Work instructions - Return all lines in the material below that contain "desync".

Input for this task -
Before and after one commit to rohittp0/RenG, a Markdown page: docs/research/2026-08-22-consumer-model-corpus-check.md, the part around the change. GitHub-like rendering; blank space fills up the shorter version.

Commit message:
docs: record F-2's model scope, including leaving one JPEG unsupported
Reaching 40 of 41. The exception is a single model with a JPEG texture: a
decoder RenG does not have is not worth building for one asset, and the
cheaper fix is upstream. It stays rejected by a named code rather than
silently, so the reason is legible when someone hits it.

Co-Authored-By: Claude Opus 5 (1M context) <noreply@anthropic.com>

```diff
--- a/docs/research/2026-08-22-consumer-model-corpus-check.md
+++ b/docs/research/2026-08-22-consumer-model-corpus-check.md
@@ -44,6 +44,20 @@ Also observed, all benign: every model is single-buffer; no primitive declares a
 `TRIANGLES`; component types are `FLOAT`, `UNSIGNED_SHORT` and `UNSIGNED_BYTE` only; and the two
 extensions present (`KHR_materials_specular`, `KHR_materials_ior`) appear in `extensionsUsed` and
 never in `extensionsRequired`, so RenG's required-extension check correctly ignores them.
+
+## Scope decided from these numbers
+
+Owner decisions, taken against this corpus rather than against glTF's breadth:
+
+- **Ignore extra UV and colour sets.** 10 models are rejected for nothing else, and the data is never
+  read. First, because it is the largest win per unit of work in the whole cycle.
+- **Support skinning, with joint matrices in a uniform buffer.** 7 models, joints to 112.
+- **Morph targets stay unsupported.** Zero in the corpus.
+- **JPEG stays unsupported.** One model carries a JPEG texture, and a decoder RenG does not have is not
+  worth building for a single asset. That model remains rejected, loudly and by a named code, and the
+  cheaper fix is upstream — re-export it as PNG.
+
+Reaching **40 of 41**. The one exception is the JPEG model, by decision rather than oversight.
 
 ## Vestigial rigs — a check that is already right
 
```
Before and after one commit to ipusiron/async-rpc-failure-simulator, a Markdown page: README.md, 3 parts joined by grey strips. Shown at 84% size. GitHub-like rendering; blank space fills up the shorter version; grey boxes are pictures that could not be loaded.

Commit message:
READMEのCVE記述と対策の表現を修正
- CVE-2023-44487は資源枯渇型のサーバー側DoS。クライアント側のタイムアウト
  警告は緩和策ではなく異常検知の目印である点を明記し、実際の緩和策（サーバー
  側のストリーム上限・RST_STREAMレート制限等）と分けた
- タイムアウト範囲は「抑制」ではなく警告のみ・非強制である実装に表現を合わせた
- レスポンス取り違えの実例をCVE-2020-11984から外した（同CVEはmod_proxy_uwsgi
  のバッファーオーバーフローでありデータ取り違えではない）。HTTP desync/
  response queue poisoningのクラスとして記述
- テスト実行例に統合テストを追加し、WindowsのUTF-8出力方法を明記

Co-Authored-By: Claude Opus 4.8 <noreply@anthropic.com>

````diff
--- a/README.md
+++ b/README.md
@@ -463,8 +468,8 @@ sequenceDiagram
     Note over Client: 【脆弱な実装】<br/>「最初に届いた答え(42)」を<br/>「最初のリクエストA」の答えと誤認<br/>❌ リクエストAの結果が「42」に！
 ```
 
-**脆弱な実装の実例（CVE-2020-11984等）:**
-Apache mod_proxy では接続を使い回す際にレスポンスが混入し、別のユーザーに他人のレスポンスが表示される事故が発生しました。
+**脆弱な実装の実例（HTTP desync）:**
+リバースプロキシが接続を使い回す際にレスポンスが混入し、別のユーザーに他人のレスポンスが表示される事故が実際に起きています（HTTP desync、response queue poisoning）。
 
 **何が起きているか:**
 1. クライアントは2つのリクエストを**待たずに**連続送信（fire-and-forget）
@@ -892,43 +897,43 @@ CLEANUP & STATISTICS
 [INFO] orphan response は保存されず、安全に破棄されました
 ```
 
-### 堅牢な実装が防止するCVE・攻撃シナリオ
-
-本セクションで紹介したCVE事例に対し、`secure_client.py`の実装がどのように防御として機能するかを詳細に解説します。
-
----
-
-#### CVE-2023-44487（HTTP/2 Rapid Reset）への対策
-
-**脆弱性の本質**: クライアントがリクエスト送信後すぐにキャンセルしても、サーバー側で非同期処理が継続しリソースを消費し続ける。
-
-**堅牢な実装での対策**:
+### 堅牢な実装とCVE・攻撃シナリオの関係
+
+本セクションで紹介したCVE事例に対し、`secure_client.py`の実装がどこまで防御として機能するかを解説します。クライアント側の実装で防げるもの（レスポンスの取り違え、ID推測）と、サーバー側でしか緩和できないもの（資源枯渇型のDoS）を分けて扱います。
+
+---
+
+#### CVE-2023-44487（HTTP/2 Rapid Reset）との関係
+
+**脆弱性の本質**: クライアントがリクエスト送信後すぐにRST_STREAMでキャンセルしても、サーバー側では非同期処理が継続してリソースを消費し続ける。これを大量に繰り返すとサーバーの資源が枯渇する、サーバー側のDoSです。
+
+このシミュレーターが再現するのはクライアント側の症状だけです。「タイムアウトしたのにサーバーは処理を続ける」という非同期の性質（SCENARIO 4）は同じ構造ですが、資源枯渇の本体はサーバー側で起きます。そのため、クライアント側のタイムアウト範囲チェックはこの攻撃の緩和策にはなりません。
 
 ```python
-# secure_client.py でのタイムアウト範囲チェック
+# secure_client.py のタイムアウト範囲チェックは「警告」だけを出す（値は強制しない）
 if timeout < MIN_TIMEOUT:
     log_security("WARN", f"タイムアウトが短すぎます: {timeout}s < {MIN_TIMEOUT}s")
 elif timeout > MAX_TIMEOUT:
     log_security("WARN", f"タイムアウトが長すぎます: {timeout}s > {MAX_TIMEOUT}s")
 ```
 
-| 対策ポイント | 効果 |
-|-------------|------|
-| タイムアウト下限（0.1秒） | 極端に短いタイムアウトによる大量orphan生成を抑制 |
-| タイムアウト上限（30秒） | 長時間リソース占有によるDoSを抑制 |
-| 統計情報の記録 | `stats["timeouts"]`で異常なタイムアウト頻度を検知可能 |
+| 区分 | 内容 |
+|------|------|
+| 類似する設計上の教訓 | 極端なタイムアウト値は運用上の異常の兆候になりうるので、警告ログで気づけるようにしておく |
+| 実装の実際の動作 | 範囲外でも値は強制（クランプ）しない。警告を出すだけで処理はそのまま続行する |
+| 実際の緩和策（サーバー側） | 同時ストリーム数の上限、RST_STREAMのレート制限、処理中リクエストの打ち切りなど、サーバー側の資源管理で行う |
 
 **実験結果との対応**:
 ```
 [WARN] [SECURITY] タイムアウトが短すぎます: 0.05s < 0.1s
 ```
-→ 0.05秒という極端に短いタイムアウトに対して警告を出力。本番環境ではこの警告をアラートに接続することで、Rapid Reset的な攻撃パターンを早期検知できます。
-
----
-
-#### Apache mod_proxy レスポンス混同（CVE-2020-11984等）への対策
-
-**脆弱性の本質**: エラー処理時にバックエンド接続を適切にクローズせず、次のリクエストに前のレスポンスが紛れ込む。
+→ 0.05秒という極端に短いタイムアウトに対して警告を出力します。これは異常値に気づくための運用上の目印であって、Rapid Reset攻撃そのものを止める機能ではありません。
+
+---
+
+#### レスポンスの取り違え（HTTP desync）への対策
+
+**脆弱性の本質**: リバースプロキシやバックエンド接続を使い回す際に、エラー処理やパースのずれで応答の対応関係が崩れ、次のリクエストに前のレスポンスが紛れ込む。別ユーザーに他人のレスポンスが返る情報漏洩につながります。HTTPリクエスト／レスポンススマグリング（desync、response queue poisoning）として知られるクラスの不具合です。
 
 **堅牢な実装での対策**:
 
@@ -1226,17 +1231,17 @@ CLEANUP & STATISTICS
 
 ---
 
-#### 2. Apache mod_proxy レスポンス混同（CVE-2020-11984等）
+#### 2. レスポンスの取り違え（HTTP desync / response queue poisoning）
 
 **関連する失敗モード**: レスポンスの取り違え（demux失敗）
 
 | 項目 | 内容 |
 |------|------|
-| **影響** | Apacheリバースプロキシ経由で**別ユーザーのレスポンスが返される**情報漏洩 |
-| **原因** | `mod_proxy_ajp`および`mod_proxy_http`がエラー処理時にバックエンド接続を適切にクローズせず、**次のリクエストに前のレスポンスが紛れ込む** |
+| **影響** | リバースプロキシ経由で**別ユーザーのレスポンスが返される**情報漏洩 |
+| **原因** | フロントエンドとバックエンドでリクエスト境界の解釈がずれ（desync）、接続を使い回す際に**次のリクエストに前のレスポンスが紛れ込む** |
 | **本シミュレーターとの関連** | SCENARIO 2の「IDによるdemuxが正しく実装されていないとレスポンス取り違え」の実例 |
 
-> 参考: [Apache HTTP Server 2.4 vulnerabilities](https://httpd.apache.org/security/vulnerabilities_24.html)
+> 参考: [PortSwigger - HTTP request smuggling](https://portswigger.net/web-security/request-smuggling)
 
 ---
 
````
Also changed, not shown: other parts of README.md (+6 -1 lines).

Reply -
  のバッファーオーバーフローでありデータ取り違えではない）。HTTP desync/
+**脆弱な実装の実例（HTTP desync）:**
+リバースプロキシが接続を使い回す際にレスポンスが混入し、別のユーザーに他人のレスポンスが表示される事故が実際に起きています（HTTP desync、response queue poisoning）。
+#### レスポンスの取り違え（HTTP desync）への対策
+**脆弱性の本質**: リバースプロキシやバックエンド接続を使い回す際に、エラー処理やパースのずれで応答の対応関係が崩れ、次のリクエストに前のレスポンスが紛れ込む。別ユーザーに他人のレスポンスが返る情報漏洩につながります。HTTPリクエスト／レスポンススマグリング（desync、response queue poisoning）として知られるクラスの不具合です。
+#### 2. レスポンスの取り違え（HTTP desync / response queue poisoning）
+| **原因** | フロントエンドとバックエンドでリクエスト境界の解釈がずれ（desync）、接続を使い回す際に**次のリクエストに前のレスポンスが紛れ込む** |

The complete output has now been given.